Ryan Pagelow/Dominican University
Mary Yu ’93J.D. spent years advocating for human rights in Chicago. She started as a secretary in the Archdiocese of Chicago’s social justice ministry, eventually becoming the office’s director. Fierce, articulate and determined, she worked in parishes across the city.
Among those good people, she also noticed an unwillingness to sell houses to Black buyers or to welcome low-income housing. These were “not stereotypical bigots,” Yu says. “They just could not get past that racism. That was what it came down to, and it was built on fear.”
“After 10 years,” she once told a television reporter, “I realized that it’s the law that really brings about change. So as much as I couldn’t change people’s hearts, I could change the way people behaved.”
Yu quit her job in 1990 to attend Notre Dame Law School.
Now 65, Yu is the first Asian American, first Latina and first openly gay person to serve on the Supreme Court in the state of Washington. Appointed to the court in 2014, she is now running unopposed for her third term. Before that, she served 14 years as a trial court judge for King County, which includes Seattle.
Yu was also the first person in her family to graduate from college. She grew up on the south side of Chicago, the younger of two children born to a Mexican mother and Chinese father, both immigrants who met while working in a factory. “My dad could not read or write because he didn’t have access to formal education,” Yu says. The couple sent Yu and her older brother to Catholic schools, determined their children would receive the education they had missed.
Growing up in a working- class household, Yu still didn’t think college was possible until a teacher at St. Mary of Perpetual Help High School convinced her otherwise. She would earn bachelor’s and master’s degrees in religious studies from Dominican University — then called Rosary College — and Mundelein College of Loyola University.
The Dominicans were not only educated but also socially aware, and they deepened these concerns in Yu. When she started working for the archdiocese, she says she didn’t know what to do in the job or where to go, but her boss said they’d figure it out together. And they did.
Yu was aware of social differences and inequities in the largely white neighborhood where she was reared. She knew her mother had picked strawberries during much of her early life, Yu says, so when the United Farm Workers organized a lettuce boycott, “I understood that in a way probably many other kids did not.”
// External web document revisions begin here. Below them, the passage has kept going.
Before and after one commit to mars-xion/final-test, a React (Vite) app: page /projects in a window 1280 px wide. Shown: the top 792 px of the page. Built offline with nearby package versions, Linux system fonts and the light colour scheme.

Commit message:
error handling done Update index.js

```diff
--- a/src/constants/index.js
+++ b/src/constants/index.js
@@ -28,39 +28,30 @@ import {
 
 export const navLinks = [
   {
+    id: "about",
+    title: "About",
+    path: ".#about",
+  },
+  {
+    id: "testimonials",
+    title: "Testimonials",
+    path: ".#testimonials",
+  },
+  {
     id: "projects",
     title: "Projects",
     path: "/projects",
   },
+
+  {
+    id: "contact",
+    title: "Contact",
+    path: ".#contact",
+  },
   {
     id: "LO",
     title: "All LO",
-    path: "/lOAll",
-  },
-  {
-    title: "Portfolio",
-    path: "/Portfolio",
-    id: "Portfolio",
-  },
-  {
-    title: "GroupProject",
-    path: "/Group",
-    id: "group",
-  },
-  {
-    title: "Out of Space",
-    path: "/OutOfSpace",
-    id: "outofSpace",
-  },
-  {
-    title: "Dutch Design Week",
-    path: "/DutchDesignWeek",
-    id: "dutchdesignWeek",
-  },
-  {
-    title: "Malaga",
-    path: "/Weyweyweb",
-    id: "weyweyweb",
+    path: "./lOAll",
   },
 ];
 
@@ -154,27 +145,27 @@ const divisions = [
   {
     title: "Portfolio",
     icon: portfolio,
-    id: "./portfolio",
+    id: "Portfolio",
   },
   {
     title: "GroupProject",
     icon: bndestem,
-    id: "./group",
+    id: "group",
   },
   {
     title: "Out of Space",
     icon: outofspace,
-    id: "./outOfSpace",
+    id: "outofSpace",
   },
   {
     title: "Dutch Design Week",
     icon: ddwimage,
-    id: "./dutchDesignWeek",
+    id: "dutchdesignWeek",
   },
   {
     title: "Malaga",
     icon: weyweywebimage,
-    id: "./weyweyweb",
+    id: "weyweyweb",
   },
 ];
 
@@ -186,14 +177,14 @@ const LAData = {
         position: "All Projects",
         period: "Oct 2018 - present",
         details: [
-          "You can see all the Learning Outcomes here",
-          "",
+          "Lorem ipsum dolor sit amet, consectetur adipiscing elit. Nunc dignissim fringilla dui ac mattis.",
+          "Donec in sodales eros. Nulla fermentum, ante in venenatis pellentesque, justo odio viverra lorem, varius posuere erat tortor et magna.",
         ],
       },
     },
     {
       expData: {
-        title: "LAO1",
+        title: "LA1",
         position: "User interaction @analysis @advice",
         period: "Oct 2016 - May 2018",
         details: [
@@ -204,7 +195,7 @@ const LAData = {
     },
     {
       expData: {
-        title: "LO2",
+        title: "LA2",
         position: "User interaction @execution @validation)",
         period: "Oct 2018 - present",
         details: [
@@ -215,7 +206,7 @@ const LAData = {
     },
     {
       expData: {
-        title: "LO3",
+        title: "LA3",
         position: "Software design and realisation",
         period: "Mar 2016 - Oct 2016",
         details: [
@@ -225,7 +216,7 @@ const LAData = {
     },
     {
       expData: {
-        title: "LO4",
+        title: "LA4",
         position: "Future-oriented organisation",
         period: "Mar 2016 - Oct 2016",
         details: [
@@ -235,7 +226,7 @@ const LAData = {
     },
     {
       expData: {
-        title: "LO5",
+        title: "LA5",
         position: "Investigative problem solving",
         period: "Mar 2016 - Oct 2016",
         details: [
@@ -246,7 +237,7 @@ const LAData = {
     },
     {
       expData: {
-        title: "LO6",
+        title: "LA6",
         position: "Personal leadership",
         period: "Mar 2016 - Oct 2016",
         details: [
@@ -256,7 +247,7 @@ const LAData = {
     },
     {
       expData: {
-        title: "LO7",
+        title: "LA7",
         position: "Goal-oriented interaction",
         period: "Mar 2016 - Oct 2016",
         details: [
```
In 2015, Yu wrote the majority opinion in Demetrio v. Sakuma Brothers Farms. The panel unanimously affirmed that farm workers who were paid per pound harvested should also be paid for necessary rest breaks. “Every case has a story,” Yu says in her clear Midwestern accent, “and this one personally touched me in the sense that I understood when one side was arguing how much a rest break is needed. It just seemed very simple, very human.”
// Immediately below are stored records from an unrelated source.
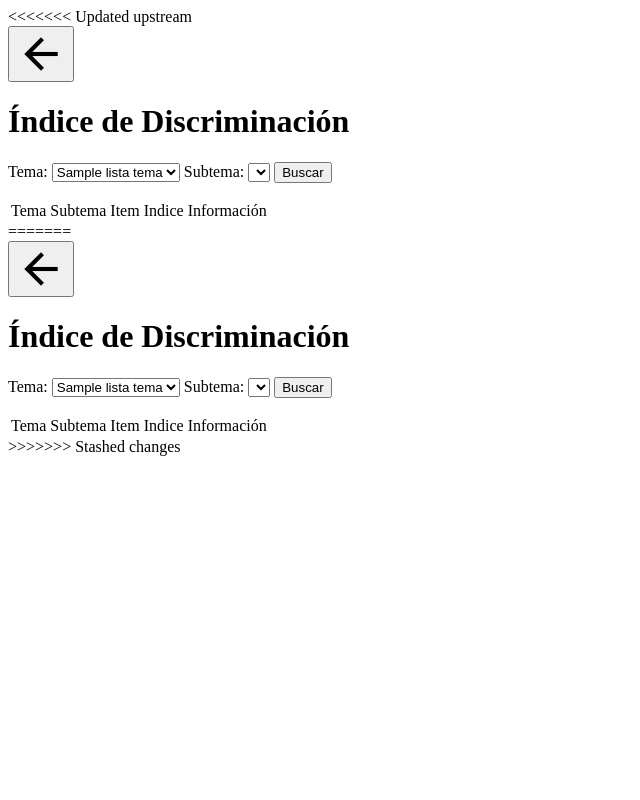
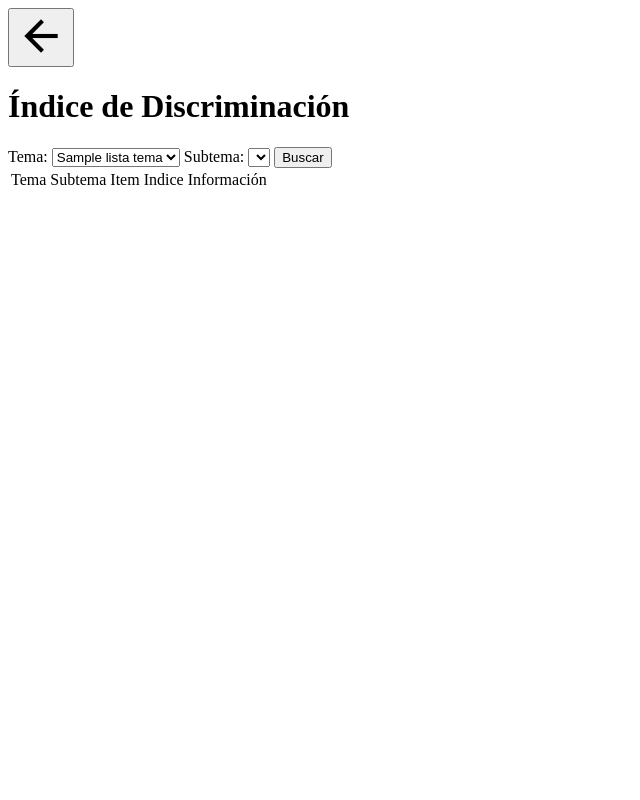
Before and after one commit to JavierCR16/Generador_de_Examenes, a Flask app: template templates/CRUDIndiceDiscriminacion.html in a window 1280 px wide. Shown: the whole page, without its empty margins (0-640 px from the left). Run offline with Flask 2, Linux system fonts and the light colour scheme; the template is opened without the code that fills it: most values are stand-ins (such as "Sample title", 1, 10 or a date in 2020); lists and menus that the app fills with data are empty; some libraries are stand-ins or nearby versions.

Commit message:
Update CRUDIndiceDiscriminacion.html

```diff
--- a/templates/CRUDIndiceDiscriminacion.html
+++ b/templates/CRUDIndiceDiscriminacion.html
@@ -1,4 +1,3 @@
-<<<<<<< Updated upstream
 <!DOCTYPE html>
 <html lang="en">
 
@@ -50,56 +49,3 @@
         </div>
     </body>
 </html>
-=======
-<!DOCTYPE html>
-<html lang="en">
-
-    <head>
-        <meta charset="utf-8">
-        <meta http-equiv="X-UA-Compatible" content="IE=edge">
-        <title>Ingresar</title>
-        <meta name="description" content="">
-        <link rel="stylesheet" href="reset.css">
-        <link rel="stylesheet" href="Indice_stylo.css">
-        <link rel="stylesheet" href="https://cdnjs.cloudflare.com/ajax/libs/font-awesome/4.7.0/css/font-awesome.min.css">
-        <link rel="stylesheet" href="https://fonts.googleapis.com/icon?family=Material+Icons">
-    </head>
-    <body>
-        <div class="header">
-            <button class="btnBack"><i class="material-icons" style="font-size: 50px;">arrow_back</i></button>
-            <h1> Índice de Discriminación </h1>
-        </div>
-        <div>
-           <form class="Buscar" action="" method="post">
-              <label>Tema:</label>
-                  <select name="tema">
-                   {% for listaTema in listaTemas %}
-                      <option value=listaTema>{{ listaTema.1 }}</option>
-                   {% endfor %}
-            </select>
-            <label>Subtema:</label>
-            <select name="subtema">
-                %Agregar las opciones
-            </select>
-            <input class="btnSearch" type="submit" value="Buscar">
-            </form>
-            <table class="TablaIndice">
-                <thead>
-                   <tr>
-                        <td>Tema</td>
-                        <td>Subtema</td>
-                        <td>Item</td>
-                        <td>Indice</td>
-                        <td>Información</td>
-                    </tr>
-                </thead>
-                <tbody>
-
-                </tbody>
-            </table>
-        </div>
-        <div class="footer">
-        </div>
-    </body>
-</html>
->>>>>>> Stashed changes
```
When Yu began law school, less than 6 percent of Notre Dame’s 2,481 graduate students were minorities. Only two Asian American women and three Hispanic women were among the 184 members of the Law School’s first-year class, but it’s not clear how Yu was counted.
She was aware of assumptions some people held about her, but she focused on her work, which included being an assistant rector in Siegfried Hall. In that job, Yu found a renewal of her efforts in Chicago, helping younger women become more sensitive to justice.
These days, she says, she focuses on mentoring other minority lawyers and helping them develop their leadership skills. An avid runner, Yu also enjoys fine food, good wine and spending time with her two nephews. “Faith,” she says, is the core of “how I care about the human person.”
Friends and colleagues talk about her intensity and thoroughness: “If you hand her a soda can, she’s gonna read the back,” says Yu’s former bailiff, Rhonda Salveson. “If you hand her a 200-page brief, she will read it front to back.” And then she’ll have questions.
So what’s surprised Yu about being a state Supreme Court justice? The extent to which discussions among the justices are adversarial. But it makes sense, she adds. Instead of deciding cases alone, she argues with eight justices who are every bit as invested in a case as she is. “So there’s a lot of exchange,” Yu says. “Always respectful, but a lot of exchange.
“I just can’t say enough about how wisdom resides in every single person on the court,” Yu says, adding that such wisdom regularly changes her perspective. She once likened these deliberations to “turning a crystal.”
She understands the very human aspects of our human nature. Shortly after midnight on December 9, 2012, Yu officiated at the first legal same-sex marriage in Washington state. A Seattle wag wrote that Mary Yu had “the perfect name for the job.”
Now retired and living in Seattle, Cathy O’Donnell was a reporter for The Ann Arbor News.